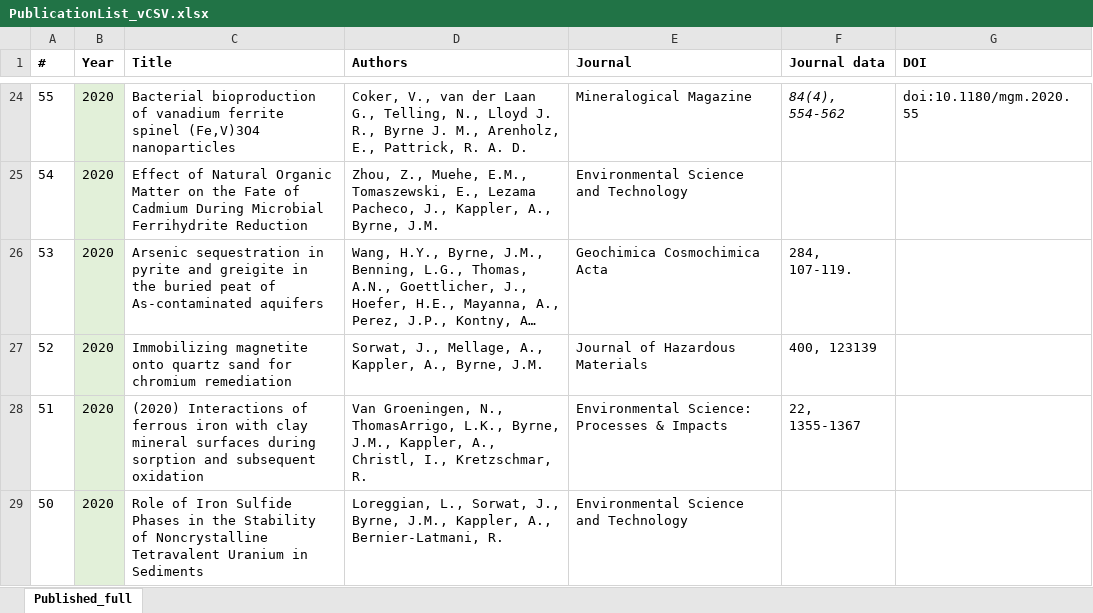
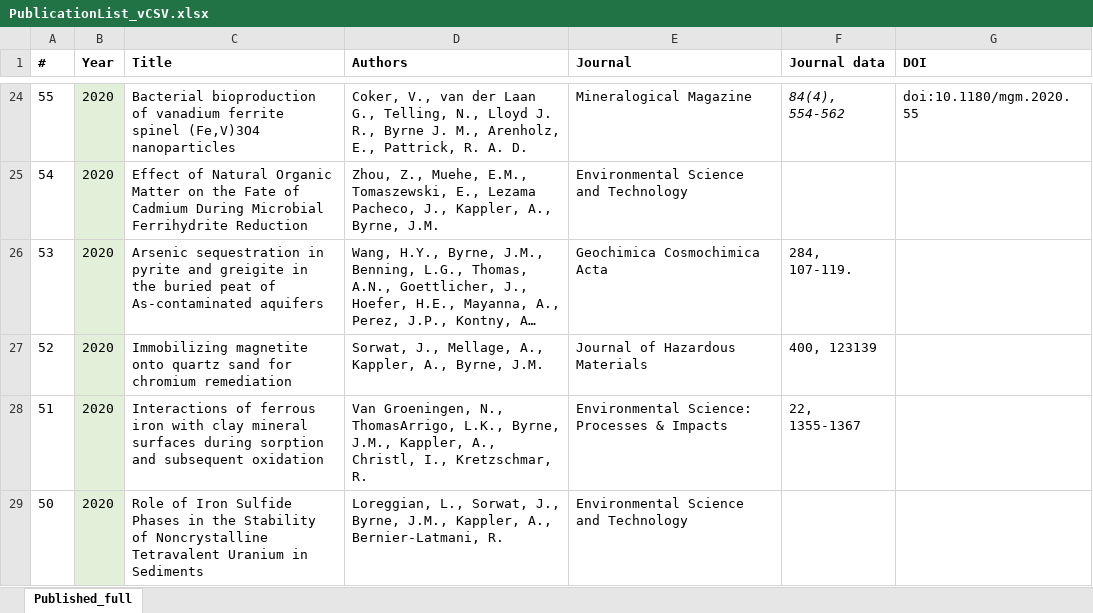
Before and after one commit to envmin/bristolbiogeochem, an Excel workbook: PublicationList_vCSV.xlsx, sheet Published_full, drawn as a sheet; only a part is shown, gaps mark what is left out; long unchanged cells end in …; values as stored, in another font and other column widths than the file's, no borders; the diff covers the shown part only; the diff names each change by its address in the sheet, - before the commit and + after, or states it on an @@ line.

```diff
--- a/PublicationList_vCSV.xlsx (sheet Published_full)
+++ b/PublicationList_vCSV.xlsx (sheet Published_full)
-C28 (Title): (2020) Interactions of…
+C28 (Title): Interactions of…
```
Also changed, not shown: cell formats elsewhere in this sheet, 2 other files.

==

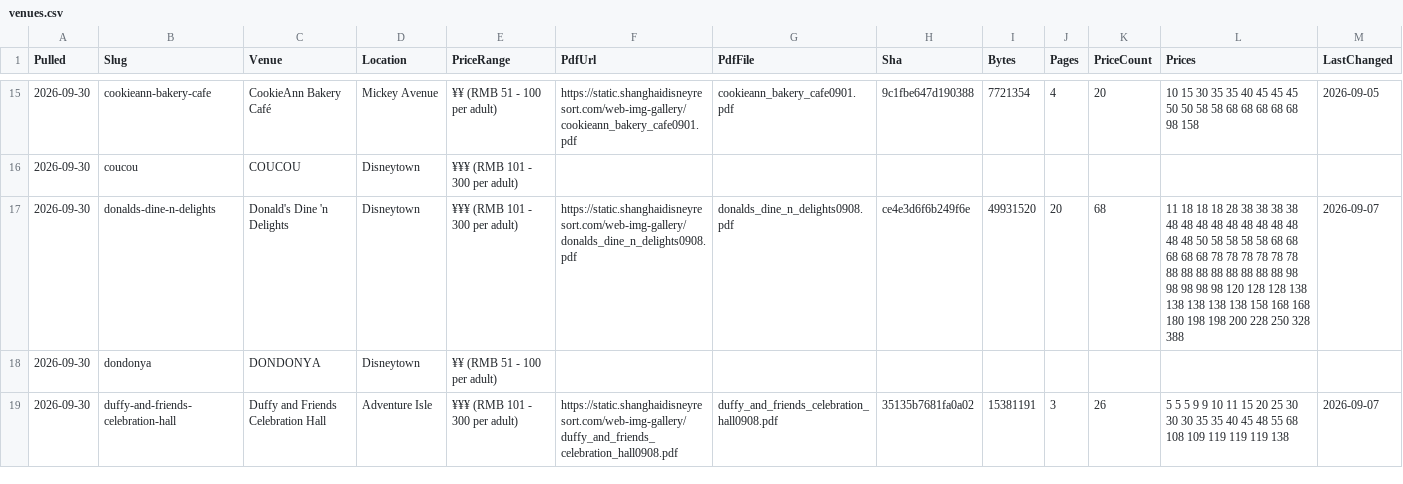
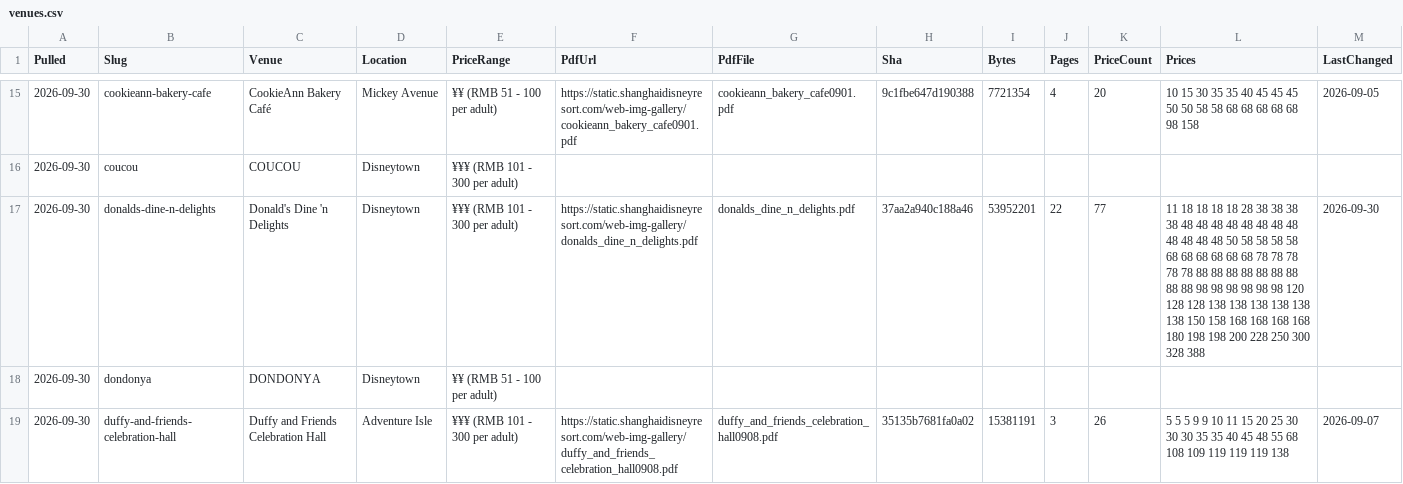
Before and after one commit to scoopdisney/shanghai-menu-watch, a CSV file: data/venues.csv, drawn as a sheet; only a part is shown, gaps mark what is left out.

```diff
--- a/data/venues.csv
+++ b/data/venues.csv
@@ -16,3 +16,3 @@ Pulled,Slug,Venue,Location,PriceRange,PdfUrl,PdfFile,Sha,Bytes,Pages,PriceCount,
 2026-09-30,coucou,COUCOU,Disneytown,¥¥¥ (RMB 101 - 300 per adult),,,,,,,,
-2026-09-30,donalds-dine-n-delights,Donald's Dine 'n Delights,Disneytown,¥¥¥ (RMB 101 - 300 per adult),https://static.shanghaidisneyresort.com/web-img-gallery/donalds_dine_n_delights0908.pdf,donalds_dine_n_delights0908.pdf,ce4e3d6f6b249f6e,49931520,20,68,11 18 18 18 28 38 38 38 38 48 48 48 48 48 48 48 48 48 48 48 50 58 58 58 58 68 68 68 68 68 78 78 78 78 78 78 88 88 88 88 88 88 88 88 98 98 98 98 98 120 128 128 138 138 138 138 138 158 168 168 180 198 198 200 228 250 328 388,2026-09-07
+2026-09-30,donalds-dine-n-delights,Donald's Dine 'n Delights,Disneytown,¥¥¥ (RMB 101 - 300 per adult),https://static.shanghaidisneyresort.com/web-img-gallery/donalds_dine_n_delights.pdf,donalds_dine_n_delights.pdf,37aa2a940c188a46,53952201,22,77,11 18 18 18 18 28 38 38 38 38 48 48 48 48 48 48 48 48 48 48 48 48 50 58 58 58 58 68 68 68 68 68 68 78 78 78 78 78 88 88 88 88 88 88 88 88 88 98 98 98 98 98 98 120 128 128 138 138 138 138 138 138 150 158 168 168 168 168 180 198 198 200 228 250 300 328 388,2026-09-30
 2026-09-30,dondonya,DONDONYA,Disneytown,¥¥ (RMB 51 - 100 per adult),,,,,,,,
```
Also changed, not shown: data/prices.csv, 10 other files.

## TASK REQUIREMENTS
Your answer should consist of the lines above that hold the word "sheet".

## SOLUTION TO THIS TASK
Before and after one commit to envmin/bristolbiogeochem, an Excel workbook: PublicationList_vCSV.xlsx, sheet Published_full, drawn as a sheet; only a part is shown, gaps mark what is left out; long unchanged cells end in …; values as stored, in another font and other column widths than the file's, no borders; the diff covers the shown part only; the diff names each change by its address in the sheet, - before the commit and + after, or states it on an @@ line.
--- a/PublicationList_vCSV.xlsx (sheet Published_full)
+++ b/PublicationList_vCSV.xlsx (sheet Published_full)
Also changed, not shown: cell formats elsewhere in this sheet, 2 other files.
Before and after one commit to scoopdisney/shanghai-menu-watch, a CSV file: data/venues.csv, drawn as a sheet; only a part is shown, gaps mark what is left out.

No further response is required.